Committee Members

Alexander PicMary Alexander                                                                           Co-Director of Certificate in Museum Scholarship and Material Culture
3381 Stephenson Place, NW
Washington, DC 20015
(202) 363-8863
alexander_schou@msn.com

Mary Alexander has worked in and for Washington area history museums for the past four decades. She has been a museum educator, assistant director, leader of the Common Agenda for History Museums project for the American Association for State and Local History, and most recently administrator of the Museum Assistance Program of the Maryland Historical Trust (Maryland’s State Historic Preservation Office). She co-authored with George Hein, Museums: Places of Learning (1998) and in 2008 revised her father’s museum studies textbook, Museums in Motion: The History and Functions of Museums. Mary holds a BA in History from Beloit College, and an MA in Education from the University of Connecticut.


Arnoldi PicDr. Mary Jo Arnoldi
Curator, African Ethnology
National Museum of Natural History
10th and Constitution Avenue, NW
MRC 112, PO Box 37012
Washington, DC 20013-7012
(202) 633-1937
arnoldim@si.edu

Dr. Mary Jo Arnoldi is the Curator of African Ethnology and Art in the Department of Anthropology at the National Museum of Natural History, Smithsonian Institution. She received her PhD from Indiana University in 1983 in African Art History. She has been conducting research in Africa since 1978 with an emphasis on African arts and material culture. She has published extensively on African performing arts, youth, public culture and post-colonial nationalism. She has also published on the museum’s historic Central African collections and on the history of the representation of Africa at the Smithsonian. Dr. Arnoldi has curated exhibitions at the Smithsonian Institution and at several other museums. She was a lead curator for NMNH’s permanent exhibition, African Voices, which opened in late 1999. In 2003 she co-curated the Mali Program, From Timbuktu to Washington, at the Smithsonian Folklife Festival in Washington, DC that featured 150 Malian artisans and musicians during a two week festival on the National Mall. In 2013 she curated an exhibition, Mud Masons of Mali, at the National Museum of Natural History.


Sies PicDr. Mary Corbin Sies
Associate Professor
University of Maryland
American Studies Department
4111 Susquehanna Hall
College Park, MD 20742
(301) 405-1361
marycorbinsies@yahoo.com

Dr. Mary Corbin Sies is an Associate Professor of American Studies and an affiliate faculty member in the departments of Women’s Studies, African American Studies, the Historic Preservation program, and the National Center for Smart Growth Research and Education. She received her PhD in American Culture from the University of Michigan in 1987. Her research and teaching interests span material and visual culture, planning history, architectural history, urban/suburban history, and cultural and social history of the U.S. in the 19th and 20th centuries. She directed the Museum Scholarship and Material Culture graduate certificate program from 2006 until 2013. She has consulted on museum exhibitions for the Margaret Strong Museum, the National Building Museum, and the Bass Museum in Miami Beach. Locally, she works with the Greenbelt Museum and the Lakeland Community Heritage Project. She is an avid museum-goer with special appreciation for community museums and local heritage societies around the world.

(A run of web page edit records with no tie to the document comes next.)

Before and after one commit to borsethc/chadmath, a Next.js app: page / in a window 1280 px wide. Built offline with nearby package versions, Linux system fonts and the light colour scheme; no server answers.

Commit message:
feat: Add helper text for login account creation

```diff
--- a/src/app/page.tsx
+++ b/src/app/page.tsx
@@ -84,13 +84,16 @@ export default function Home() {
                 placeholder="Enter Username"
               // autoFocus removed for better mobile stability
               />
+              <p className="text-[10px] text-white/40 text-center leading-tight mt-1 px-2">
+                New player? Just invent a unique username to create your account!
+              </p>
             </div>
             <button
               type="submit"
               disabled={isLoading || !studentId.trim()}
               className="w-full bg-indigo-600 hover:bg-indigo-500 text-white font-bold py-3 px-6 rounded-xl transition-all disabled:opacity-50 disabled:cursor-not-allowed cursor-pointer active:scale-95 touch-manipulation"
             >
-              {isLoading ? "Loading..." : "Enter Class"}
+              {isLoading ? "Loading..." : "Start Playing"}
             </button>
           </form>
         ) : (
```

Dr. Bernard FinnFInn Pic (2)
National Museum of American History
14th and Constitution Avenue, NW
Washington, DC 20013
(202) 633-3814
finnb@si.edu

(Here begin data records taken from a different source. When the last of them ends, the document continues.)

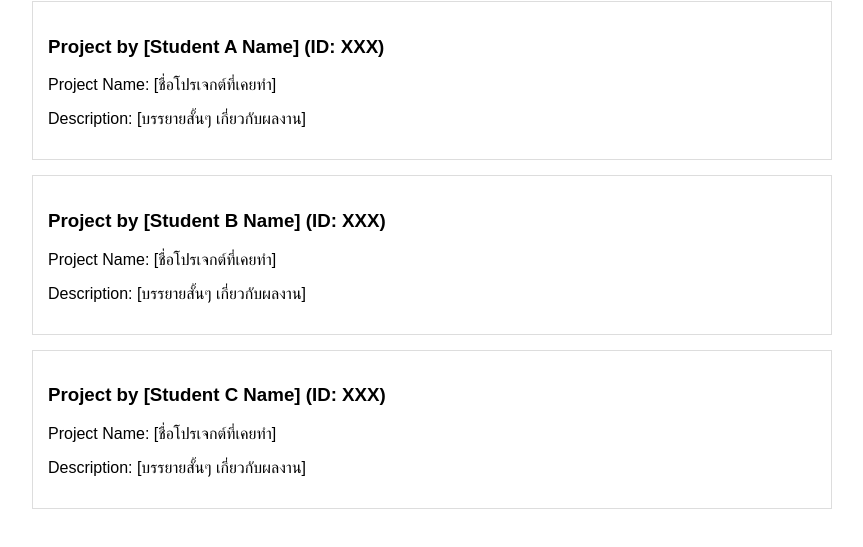
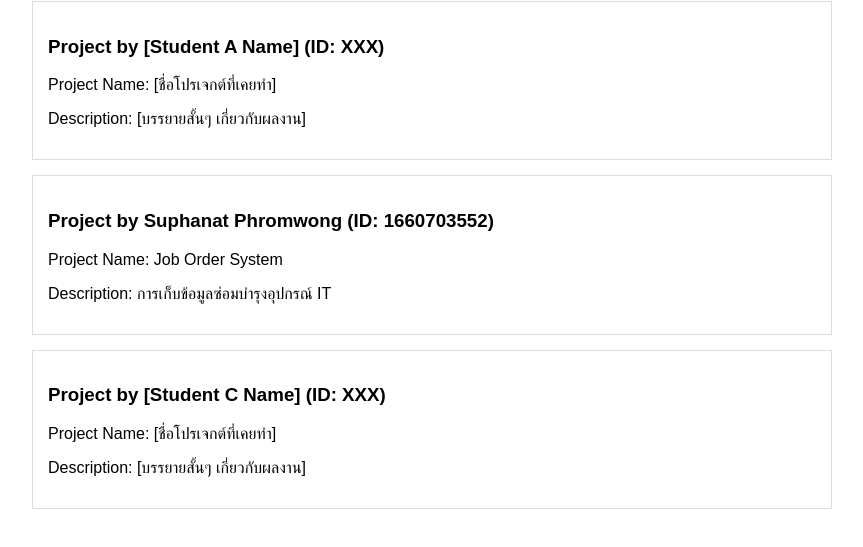
Before and after one commit to dassf1596/hw-ass, a plain HTML site: page portfolio.html in a window 1280 px wide. Shown: the part 137-684 px from the top of the page, without its empty margins (208-1071 px from the left). Drawn offline with Linux system fonts and the light colour scheme.

Commit message:
edit b name

```diff
--- a/portfolio.html
+++ b/portfolio.html
@@ -28,9 +28,9 @@
     </div>
 
     <div class="project-card">
-        <h3>Project by [Student B Name] (ID: XXX)</h3>
-        <p>Project Name: [ชื่อโปรเจกต์ที่เคยทำ]</p>
-        <p>Description: [บรรยายสั้นๆ เกี่ยวกับผลงาน]</p>
+        <h3>Project by Suphanat Phromwong (ID: 1660703552)</h3>
+        <p>Project Name: Job Order System</p>
+        <p>Description: การเก็บข้อมูลซ่อมบำรุงอุปกรณ์ IT</p>
     </div>
 
     <div class="project-card">
```
Also changed, not shown: about.html (+3 -3 lines), index.html (+1 -1 lines).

Dr. Bernard Finn has a bachelor’s degree in Engineering Physics from Cornell and a PhD in History of Science from the University of Wisconsin. He came to the Smithsonian’s Museum of History and Technology (now American History) in 1962 as curator of the electrical collections, converted to “emeritus” after his retirement in 2005. His scholarly works (publications, presentations, exhibits) have dealt with various individuals (Franklin, Edison, Bell, Tesla) and topics (communications satellites, lasers, energy conversion, lighting). He has paid special attention to underwater communications cables.

His interest in the history of museums led him to help persuade the Smithsonian to establish a seminar in museum scholarship jointly with the University of Maryland in 1996 (expanded to a certificate program in 2002). About the same time he was co-founder – with colleagues at the Science Museum (London) and the Deutsches Museum (Munich) – of an organization, Artefacts, which promotes the use of objects in studies of the history of science and technology and has been the focus of much of his attention in recent years.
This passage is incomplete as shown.